Collection entries:
Start of Block

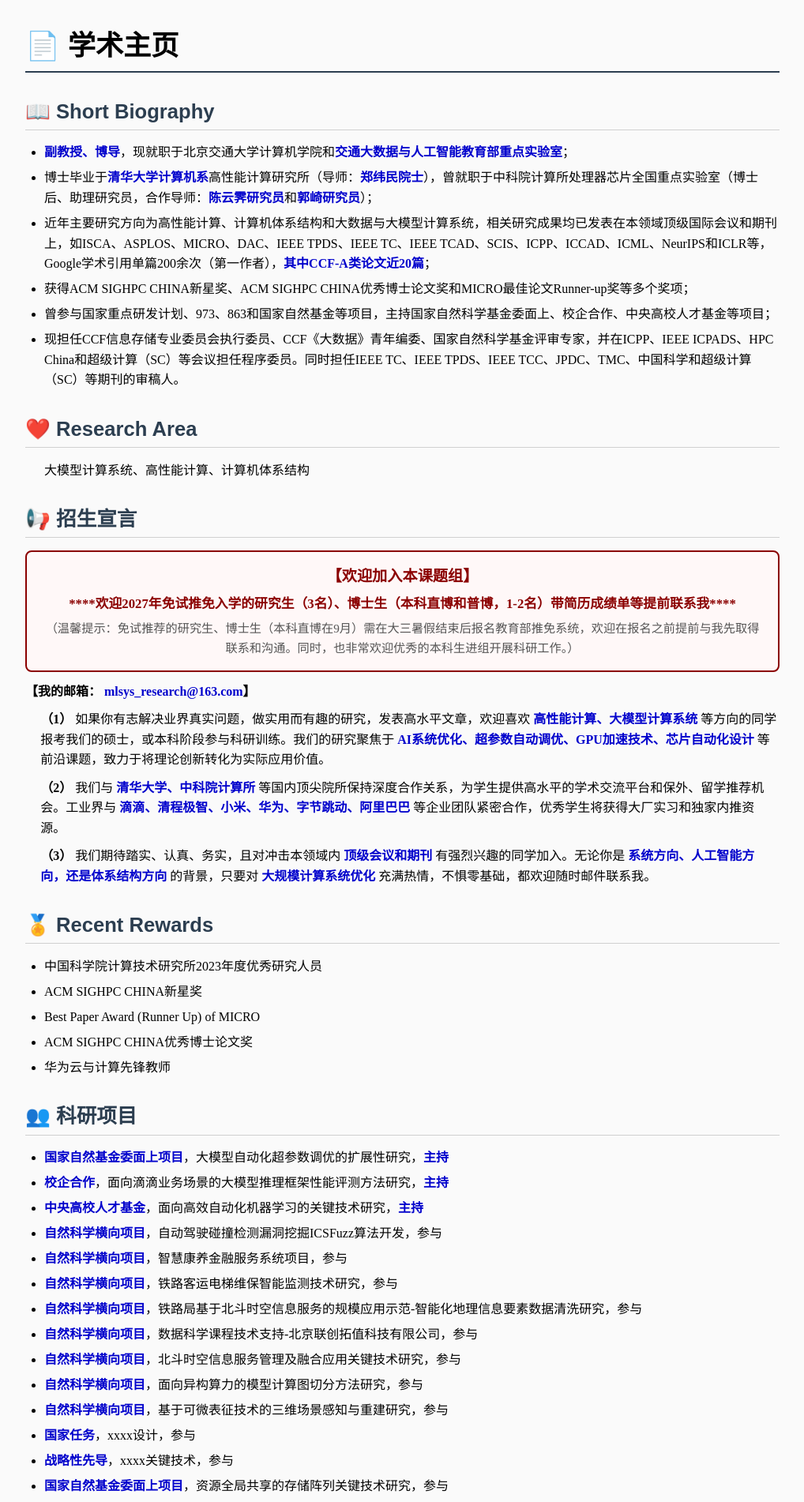
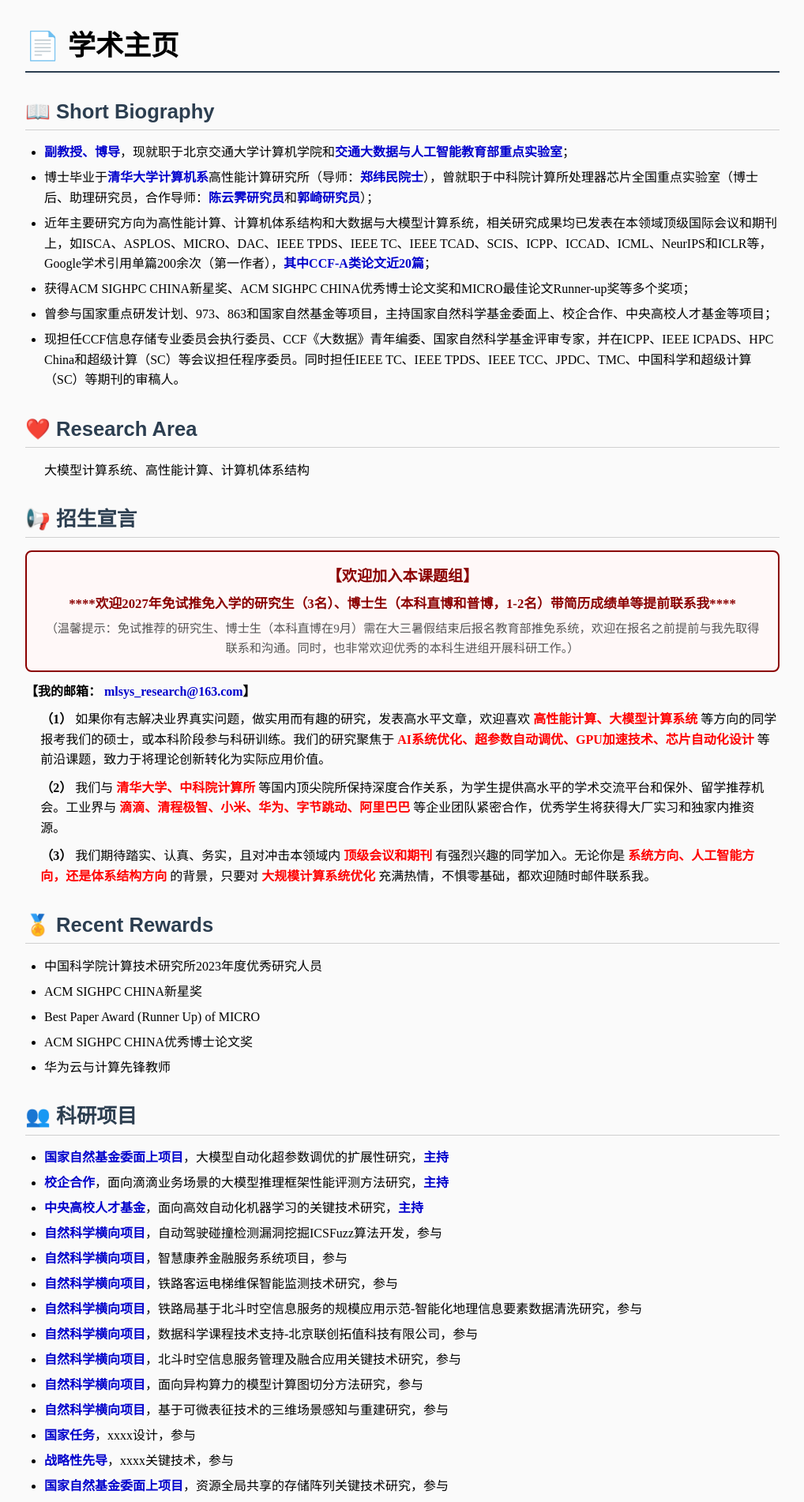
Before and after one commit to mlsys-research-jedy/mlsys-research-jedy.github.io, a Jekyll site: the page index.html, which Jekyll copies as it is, in a window 1280 px wide. Shown: the top 1902 px of the page at 79% size, without its empty margins (123-1141 px from the left). Built offline with Jekyll 4.4.1, drawn with Linux system fonts in a browser that asks for light colours.

Commit message:
Update index.html

```diff
--- a/index.html
+++ b/index.html
@@ -139,11 +139,14 @@
     <p><strong>【我的邮箱： <span style="color:#0000cc;">mlsys_research@163.com</span>】</strong></p>
 
     <!-- 列表项：无黑点，仅保留编号 -->
+
+
     <ul>
-        <li><strong>（1）</strong> 如果你有志解决业界真实问题，做实用而有趣的研究，发表高水平文章，欢迎喜欢 <strong style="color:#0000cc;">高性能计算、大模型计算系统</strong> 等方向的同学报考我们的硕士，或本科阶段参与科研训练。我们的研究聚焦于 <strong style="color:#0000cc;">AI系统优化、超参数自动调优、GPU加速技术、芯片自动化设计</strong> 等前沿课题，致力于将理论创新转化为实际应用价值。</li>
-        <li><strong>（2）</strong> 我们与 <strong style="color:#0000cc;">清华大学、中科院计算所</strong> 等国内顶尖院所保持深度合作关系，为学生提供高水平的学术交流平台和保外、留学推荐机会。工业界与 <strong style="color:#0000cc;">滴滴、清程极智、小米、华为、字节跳动、阿里巴巴</strong> 等企业团队紧密合作，优秀学生将获得大厂实习和独家内推资源。</li>
-        <li><strong>（3）</strong> 我们期待踏实、认真、务实，且对冲击本领域内 <strong style="color:#0000cc;">顶级会议和期刊</strong> 有强烈兴趣的同学加入。无论你是 <strong style="color:#0000cc;">系统方向、人工智能方向，还是体系结构方向</strong> 的背景，只要对 <strong style="color:#0000cc;">大规模计算系统优化</strong> 充满热情，不惧零基础，都欢迎随时邮件联系我。</li>
-    </ul>
+    <li><strong>（1）</strong> 如果你有志解决业界真实问题，做实用而有趣的研究，发表高水平文章，欢迎喜欢 <strong style="color:red; font-weight:bold;">高性能计算、大模型计算系统</strong> 等方向的同学报考我们的硕士，或本科阶段参与科研训练。我们的研究聚焦于 <strong style="color:red; font-weight:bold;">AI系统优化、超参数自动调优、GPU加速技术、芯片自动化设计</strong> 等前沿课题，致力于将理论创新转化为实际应用价值。</li>
+    <li><strong>（2）</strong> 我们与 <strong style="color:red; font-weight:bold;">清华大学、中科院计算所</strong> 等国内顶尖院所保持深度合作关系，为学生提供高水平的学术交流平台和保外、留学推荐机会。工业界与 <strong style="color:red; font-weight:bold;">滴滴、清程极智、小米、华为、字节跳动、阿里巴巴</strong> 等企业团队紧密合作，优秀学生将获得大厂实习和独家内推资源。</li>
+    <li><strong>（3）</strong> 我们期待踏实、认真、务实，且对冲击本领域内 <strong style="color:red; font-weight:bold;">顶级会议和期刊</strong> 有强烈兴趣的同学加入。无论你是 <strong style="color:red; font-weight:bold;">系统方向、人工智能方向，还是体系结构方向</strong> 的背景，只要对 <strong style="color:red; font-weight:bold;">大规模计算系统优化</strong> 充满热情，不惧零基础，都欢迎随时邮件联系我。</li>
+</ul>
+
 </div>
 
 
```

End of Block

> _What is expected_: Since the copy must contain no pictures, return only the text of the records, exactly as it stands.

> _Solution for this task_:
Before and after one commit to mlsys-research-jedy/mlsys-research-jedy.github.io, a Jekyll site: the page index.html, which Jekyll copies as it is, in a window 1280 px wide. Shown: the top 1902 px of the page at 79% size, without its empty margins (123-1141 px from the left). Built offline with Jekyll 4.4.1, drawn with Linux system fonts in a browser that asks for light colours.

Commit message:
Update index.html

```diff
--- a/index.html
+++ b/index.html
@@ -139,11 +139,14 @@
     <p><strong>【我的邮箱： <span style="color:#0000cc;">mlsys_research@163.com</span>】</strong></p>
 
     <!-- 列表项：无黑点，仅保留编号 -->
+
+
     <ul>
-        <li><strong>（1）</strong> 如果你有志解决业界真实问题，做实用而有趣的研究，发表高水平文章，欢迎喜欢 <strong style="color:#0000cc;">高性能计算、大模型计算系统</strong> 等方向的同学报考我们的硕士，或本科阶段参与科研训练。我们的研究聚焦于 <strong style="color:#0000cc;">AI系统优化、超参数自动调优、GPU加速技术、芯片自动化设计</strong> 等前沿课题，致力于将理论创新转化为实际应用价值。</li>
-        <li><strong>（2）</strong> 我们与 <strong style="color:#0000cc;">清华大学、中科院计算所</strong> 等国内顶尖院所保持深度合作关系，为学生提供高水平的学术交流平台和保外、留学推荐机会。工业界与 <strong style="color:#0000cc;">滴滴、清程极智、小米、华为、字节跳动、阿里巴巴</strong> 等企业团队紧密合作，优秀学生将获得大厂实习和独家内推资源。</li>
-        <li><strong>（3）</strong> 我们期待踏实、认真、务实，且对冲击本领域内 <strong style="color:#0000cc;">顶级会议和期刊</strong> 有强烈兴趣的同学加入。无论你是 <strong style="color:#0000cc;">系统方向、人工智能方向，还是体系结构方向</strong> 的背景，只要对 <strong style="color:#0000cc;">大规模计算系统优化</strong> 充满热情，不惧零基础，都欢迎随时邮件联系我。</li>
-    </ul>
+    <li><strong>（1）</strong> 如果你有志解决业界真实问题，做实用而有趣的研究，发表高水平文章，欢迎喜欢 <strong style="color:red; font-weight:bold;">高性能计算、大模型计算系统</strong> 等方向的同学报考我们的硕士，或本科阶段参与科研训练。我们的研究聚焦于 <strong style="color:red; font-weight:bold;">AI系统优化、超参数自动调优、GPU加速技术、芯片自动化设计</strong> 等前沿课题，致力于将理论创新转化为实际应用价值。</li>
+    <li><strong>（2）</strong> 我们与 <strong style="color:red; font-weight:bold;">清华大学、中科院计算所</strong> 等国内顶尖院所保持深度合作关系，为学生提供高水平的学术交流平台和保外、留学推荐机会。工业界与 <strong style="color:red; font-weight:bold;">滴滴、清程极智、小米、华为、字节跳动、阿里巴巴</strong> 等企业团队紧密合作，优秀学生将获得大厂实习和独家内推资源。</li>
+    <li><strong>（3）</strong> 我们期待踏实、认真、务实，且对冲击本领域内 <strong style="color:red; font-weight:bold;">顶级会议和期刊</strong> 有强烈兴趣的同学加入。无论你是 <strong style="color:red; font-weight:bold;">系统方向、人工智能方向，还是体系结构方向</strong> 的背景，只要对 <strong style="color:red; font-weight:bold;">大规模计算系统优化</strong> 充满热情，不惧零基础，都欢迎随时邮件联系我。</li>
+</ul>
+
 </div>
 
 
```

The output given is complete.